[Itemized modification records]
Segment Open

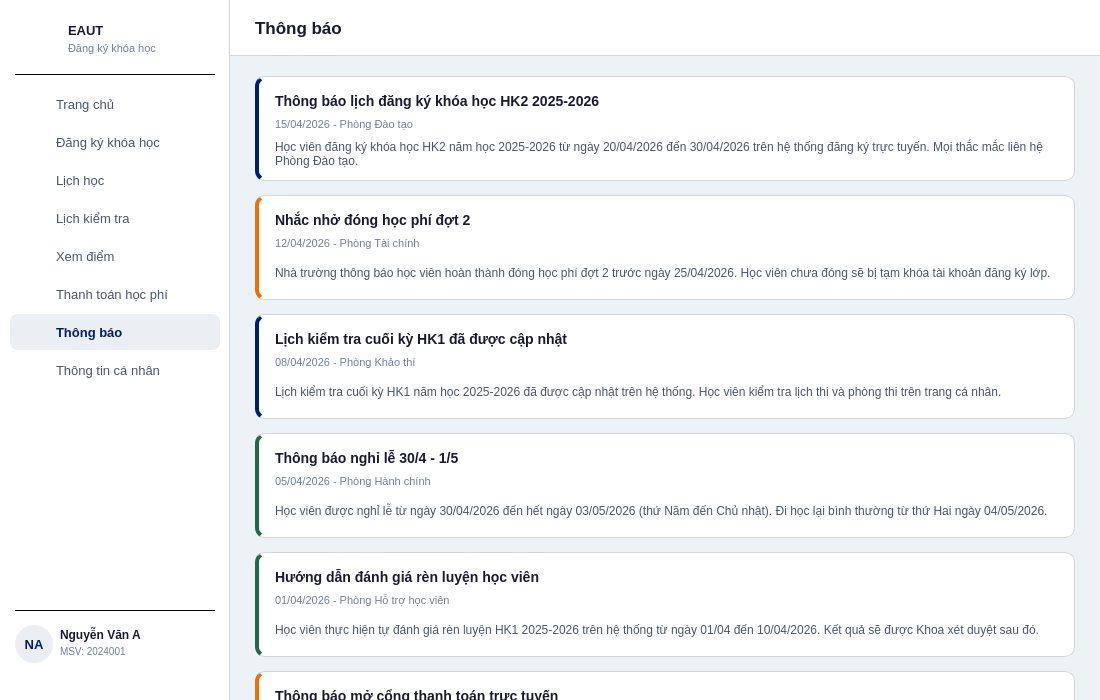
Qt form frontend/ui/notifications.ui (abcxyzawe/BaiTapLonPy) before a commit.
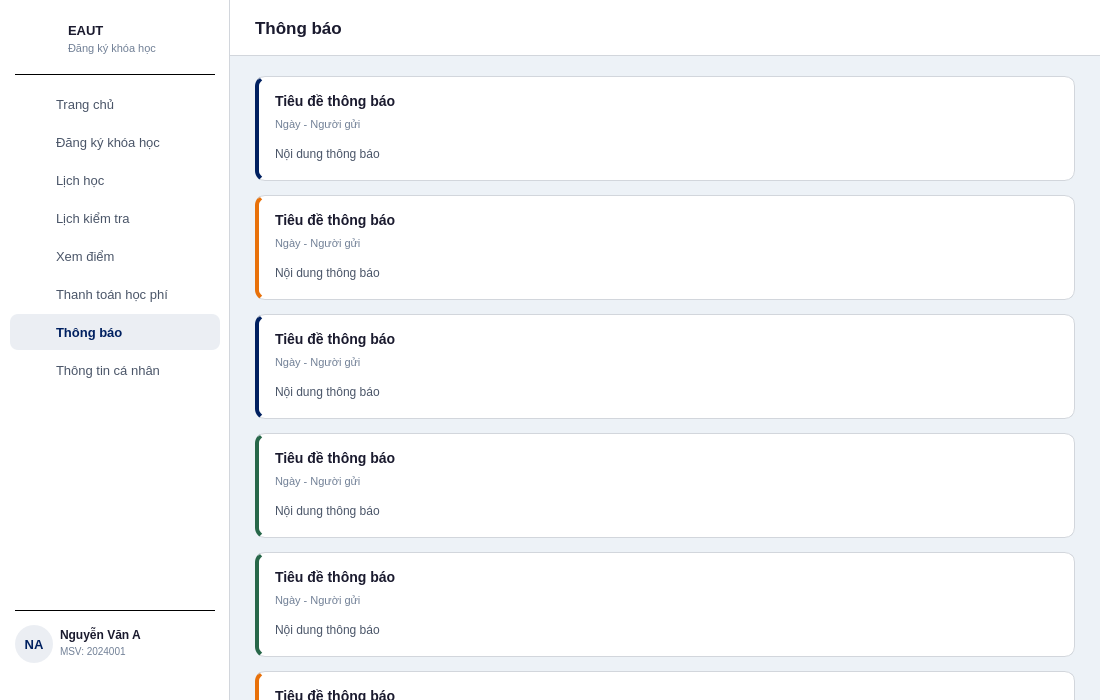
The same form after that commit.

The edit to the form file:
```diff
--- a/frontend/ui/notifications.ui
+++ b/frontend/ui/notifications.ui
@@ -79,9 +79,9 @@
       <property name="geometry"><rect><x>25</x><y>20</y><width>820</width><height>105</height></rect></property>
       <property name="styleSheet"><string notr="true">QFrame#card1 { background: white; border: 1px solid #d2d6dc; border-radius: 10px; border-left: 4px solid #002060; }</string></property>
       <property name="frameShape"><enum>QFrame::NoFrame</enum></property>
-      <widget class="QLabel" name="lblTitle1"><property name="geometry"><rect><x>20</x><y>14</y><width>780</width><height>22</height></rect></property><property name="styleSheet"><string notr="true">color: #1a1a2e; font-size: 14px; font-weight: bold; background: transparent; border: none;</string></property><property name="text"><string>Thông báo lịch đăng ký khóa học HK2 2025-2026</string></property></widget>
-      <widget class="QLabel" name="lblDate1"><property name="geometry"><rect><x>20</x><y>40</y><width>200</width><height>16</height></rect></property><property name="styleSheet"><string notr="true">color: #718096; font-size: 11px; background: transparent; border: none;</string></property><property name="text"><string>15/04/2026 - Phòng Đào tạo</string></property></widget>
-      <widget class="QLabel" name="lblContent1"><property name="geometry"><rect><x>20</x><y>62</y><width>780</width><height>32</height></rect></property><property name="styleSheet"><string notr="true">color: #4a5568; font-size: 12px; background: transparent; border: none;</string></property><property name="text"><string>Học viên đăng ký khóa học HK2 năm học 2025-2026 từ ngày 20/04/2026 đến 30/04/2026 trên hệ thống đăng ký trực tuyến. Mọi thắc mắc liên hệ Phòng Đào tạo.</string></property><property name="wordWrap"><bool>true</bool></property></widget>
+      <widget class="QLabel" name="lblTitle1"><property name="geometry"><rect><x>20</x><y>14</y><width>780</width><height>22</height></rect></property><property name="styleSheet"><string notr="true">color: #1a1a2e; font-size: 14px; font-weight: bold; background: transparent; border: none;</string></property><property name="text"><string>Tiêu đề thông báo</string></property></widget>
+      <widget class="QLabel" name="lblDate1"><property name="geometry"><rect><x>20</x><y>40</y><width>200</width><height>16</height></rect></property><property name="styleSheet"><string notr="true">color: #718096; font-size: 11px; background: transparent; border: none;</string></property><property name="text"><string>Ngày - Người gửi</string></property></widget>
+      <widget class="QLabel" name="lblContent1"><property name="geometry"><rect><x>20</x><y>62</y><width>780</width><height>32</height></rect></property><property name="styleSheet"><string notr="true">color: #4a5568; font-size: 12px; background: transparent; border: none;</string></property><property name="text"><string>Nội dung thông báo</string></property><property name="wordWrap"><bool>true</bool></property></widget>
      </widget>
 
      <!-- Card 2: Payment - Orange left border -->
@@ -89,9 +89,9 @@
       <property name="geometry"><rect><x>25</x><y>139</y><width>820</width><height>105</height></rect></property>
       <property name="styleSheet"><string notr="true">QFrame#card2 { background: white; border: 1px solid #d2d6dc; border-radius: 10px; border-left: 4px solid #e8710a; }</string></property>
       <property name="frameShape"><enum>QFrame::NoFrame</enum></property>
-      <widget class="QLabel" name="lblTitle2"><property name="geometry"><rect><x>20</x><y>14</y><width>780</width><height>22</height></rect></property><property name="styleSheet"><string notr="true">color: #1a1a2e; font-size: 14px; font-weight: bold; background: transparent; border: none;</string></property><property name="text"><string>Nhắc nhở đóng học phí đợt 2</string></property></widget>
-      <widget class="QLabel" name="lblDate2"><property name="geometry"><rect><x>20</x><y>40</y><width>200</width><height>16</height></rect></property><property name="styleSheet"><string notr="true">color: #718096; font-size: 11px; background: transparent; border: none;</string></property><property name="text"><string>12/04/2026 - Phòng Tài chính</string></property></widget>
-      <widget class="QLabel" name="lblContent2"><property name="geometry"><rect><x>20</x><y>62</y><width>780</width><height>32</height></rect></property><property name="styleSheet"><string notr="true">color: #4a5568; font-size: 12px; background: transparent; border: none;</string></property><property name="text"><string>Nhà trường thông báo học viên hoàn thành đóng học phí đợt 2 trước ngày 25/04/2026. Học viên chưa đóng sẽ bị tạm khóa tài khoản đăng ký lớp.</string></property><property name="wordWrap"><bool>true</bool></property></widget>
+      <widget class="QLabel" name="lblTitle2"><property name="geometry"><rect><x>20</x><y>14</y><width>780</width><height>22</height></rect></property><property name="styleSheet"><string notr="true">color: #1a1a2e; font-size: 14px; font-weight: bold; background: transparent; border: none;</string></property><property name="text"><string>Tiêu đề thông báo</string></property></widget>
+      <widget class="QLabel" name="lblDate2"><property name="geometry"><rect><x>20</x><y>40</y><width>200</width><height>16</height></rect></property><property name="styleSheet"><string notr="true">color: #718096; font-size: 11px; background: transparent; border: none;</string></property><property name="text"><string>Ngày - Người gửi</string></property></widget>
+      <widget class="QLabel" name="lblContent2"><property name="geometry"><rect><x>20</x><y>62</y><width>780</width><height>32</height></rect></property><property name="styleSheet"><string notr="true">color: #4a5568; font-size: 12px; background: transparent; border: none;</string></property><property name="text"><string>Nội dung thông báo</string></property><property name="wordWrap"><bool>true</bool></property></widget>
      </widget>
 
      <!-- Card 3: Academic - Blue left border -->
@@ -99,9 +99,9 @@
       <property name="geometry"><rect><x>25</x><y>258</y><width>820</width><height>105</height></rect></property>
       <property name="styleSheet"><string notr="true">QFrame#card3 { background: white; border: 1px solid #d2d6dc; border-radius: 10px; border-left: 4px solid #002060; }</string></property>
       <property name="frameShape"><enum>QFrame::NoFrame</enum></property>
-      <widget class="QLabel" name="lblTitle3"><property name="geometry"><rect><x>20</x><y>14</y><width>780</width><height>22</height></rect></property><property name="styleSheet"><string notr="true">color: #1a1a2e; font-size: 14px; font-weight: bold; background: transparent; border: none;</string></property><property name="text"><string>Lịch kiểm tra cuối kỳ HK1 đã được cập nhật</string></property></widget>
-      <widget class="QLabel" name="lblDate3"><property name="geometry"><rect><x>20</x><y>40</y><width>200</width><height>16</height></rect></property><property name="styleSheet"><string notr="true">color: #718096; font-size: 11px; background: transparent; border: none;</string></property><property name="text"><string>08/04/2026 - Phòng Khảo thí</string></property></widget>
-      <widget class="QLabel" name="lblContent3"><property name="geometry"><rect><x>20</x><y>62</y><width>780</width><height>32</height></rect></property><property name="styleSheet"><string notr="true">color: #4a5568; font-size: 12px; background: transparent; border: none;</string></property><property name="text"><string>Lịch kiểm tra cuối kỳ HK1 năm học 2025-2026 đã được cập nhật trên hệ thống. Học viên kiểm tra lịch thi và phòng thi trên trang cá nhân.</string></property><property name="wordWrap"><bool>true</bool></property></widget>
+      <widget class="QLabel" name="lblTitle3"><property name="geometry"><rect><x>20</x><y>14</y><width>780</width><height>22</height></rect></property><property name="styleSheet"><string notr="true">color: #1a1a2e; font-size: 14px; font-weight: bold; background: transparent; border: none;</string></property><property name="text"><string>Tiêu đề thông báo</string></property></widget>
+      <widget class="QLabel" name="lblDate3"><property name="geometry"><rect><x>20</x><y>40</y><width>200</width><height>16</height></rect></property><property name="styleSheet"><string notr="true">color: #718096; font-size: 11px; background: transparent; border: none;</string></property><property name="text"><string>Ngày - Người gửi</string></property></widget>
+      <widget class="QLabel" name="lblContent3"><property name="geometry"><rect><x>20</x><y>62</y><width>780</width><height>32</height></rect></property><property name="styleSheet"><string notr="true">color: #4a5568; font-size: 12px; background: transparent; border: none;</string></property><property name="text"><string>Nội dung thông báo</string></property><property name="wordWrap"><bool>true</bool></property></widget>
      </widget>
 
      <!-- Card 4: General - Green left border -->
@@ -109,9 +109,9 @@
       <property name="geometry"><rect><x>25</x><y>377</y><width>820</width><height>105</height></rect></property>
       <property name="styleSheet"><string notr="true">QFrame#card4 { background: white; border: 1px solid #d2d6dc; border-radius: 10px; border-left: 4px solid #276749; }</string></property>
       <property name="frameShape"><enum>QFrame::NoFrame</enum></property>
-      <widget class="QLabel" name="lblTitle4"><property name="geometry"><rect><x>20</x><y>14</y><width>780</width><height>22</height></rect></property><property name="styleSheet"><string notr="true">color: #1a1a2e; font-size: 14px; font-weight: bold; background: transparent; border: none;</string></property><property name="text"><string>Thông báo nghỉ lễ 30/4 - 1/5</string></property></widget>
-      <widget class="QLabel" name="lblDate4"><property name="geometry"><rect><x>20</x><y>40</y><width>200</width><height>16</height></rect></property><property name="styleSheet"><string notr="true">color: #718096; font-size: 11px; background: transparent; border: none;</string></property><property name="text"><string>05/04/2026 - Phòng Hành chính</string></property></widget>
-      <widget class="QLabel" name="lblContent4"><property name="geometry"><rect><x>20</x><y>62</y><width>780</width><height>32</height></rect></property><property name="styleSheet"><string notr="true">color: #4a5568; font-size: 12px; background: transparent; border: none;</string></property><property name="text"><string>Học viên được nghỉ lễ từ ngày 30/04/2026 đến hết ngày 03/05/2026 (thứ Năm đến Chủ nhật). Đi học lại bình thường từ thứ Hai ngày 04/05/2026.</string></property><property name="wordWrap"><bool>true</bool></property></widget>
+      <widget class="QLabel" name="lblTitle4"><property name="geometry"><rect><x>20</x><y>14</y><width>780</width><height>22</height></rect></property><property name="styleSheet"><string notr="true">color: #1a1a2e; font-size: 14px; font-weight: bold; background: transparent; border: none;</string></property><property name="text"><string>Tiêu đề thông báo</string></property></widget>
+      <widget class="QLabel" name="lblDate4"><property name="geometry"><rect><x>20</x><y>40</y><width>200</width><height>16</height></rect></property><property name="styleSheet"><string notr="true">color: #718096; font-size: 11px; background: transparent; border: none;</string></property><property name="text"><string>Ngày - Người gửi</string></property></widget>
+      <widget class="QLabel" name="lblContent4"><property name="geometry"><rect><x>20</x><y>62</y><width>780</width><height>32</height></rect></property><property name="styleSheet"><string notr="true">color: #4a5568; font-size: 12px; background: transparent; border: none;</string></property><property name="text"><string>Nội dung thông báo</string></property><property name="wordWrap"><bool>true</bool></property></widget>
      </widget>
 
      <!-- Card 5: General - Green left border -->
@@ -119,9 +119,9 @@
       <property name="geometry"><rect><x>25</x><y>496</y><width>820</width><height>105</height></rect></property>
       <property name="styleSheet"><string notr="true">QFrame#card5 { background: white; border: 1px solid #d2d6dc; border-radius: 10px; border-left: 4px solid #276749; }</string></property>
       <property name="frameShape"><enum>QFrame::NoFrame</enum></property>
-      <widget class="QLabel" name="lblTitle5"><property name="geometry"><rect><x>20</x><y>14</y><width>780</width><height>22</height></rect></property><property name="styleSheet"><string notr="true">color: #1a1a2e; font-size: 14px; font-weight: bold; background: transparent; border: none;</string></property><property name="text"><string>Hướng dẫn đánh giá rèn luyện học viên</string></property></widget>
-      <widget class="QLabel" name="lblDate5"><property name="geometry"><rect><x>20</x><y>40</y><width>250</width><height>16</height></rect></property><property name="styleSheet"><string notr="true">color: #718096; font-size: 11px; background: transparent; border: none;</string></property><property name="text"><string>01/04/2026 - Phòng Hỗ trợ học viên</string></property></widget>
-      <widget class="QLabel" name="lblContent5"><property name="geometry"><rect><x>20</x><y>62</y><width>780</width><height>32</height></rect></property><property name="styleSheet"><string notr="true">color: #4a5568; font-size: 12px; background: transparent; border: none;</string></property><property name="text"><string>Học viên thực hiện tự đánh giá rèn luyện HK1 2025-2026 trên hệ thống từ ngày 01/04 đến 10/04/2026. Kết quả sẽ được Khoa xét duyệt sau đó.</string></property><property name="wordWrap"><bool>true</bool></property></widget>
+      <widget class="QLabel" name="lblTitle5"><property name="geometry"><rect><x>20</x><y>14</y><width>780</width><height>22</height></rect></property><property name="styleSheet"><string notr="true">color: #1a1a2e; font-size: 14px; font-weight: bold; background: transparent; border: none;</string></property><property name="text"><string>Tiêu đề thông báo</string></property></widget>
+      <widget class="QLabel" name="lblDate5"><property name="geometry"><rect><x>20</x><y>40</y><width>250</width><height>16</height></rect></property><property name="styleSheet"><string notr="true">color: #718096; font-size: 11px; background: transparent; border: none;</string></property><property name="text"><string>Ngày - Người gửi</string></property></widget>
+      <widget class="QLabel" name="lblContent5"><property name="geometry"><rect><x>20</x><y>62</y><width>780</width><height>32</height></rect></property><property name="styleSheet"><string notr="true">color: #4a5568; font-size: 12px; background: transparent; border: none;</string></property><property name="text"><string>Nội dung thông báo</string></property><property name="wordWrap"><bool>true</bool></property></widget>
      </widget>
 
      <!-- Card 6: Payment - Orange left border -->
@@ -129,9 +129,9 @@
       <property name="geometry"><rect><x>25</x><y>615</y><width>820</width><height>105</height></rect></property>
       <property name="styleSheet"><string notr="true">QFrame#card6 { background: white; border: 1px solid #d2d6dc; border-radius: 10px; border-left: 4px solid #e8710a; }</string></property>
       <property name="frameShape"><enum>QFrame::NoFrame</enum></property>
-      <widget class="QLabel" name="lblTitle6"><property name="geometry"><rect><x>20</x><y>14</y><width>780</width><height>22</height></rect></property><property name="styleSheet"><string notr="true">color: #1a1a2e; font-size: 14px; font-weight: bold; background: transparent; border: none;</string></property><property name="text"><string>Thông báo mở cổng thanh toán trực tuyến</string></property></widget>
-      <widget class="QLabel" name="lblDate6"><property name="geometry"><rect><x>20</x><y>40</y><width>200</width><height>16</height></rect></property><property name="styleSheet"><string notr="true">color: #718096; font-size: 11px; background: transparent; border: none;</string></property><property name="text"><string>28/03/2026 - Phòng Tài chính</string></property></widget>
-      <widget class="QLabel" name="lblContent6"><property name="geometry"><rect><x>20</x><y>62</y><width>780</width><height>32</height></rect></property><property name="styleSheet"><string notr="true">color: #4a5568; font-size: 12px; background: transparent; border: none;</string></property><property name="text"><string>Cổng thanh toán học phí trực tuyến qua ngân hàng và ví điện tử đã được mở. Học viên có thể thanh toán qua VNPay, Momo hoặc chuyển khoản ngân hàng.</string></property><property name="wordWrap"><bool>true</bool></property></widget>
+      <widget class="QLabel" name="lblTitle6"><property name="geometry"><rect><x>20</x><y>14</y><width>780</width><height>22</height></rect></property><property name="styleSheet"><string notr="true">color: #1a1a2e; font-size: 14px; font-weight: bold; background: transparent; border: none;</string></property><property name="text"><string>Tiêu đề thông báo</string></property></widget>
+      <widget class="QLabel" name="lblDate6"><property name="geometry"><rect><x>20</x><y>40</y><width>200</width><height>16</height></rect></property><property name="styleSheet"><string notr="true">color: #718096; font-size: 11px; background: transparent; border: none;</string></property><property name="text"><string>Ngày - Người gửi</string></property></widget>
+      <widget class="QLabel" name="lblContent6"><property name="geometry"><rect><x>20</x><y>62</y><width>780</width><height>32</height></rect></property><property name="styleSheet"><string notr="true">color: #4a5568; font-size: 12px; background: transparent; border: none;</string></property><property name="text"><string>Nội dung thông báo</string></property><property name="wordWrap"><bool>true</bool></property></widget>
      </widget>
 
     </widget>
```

Segment Closed

Exercise directions:
Find every line above where the word "frontend" occurs, and copy that line.

Exercise output:
Qt form frontend/ui/notifications.ui (abcxyzawe/BaiTapLonPy) before a commit.
--- a/frontend/ui/notifications.ui
+++ b/frontend/ui/notifications.ui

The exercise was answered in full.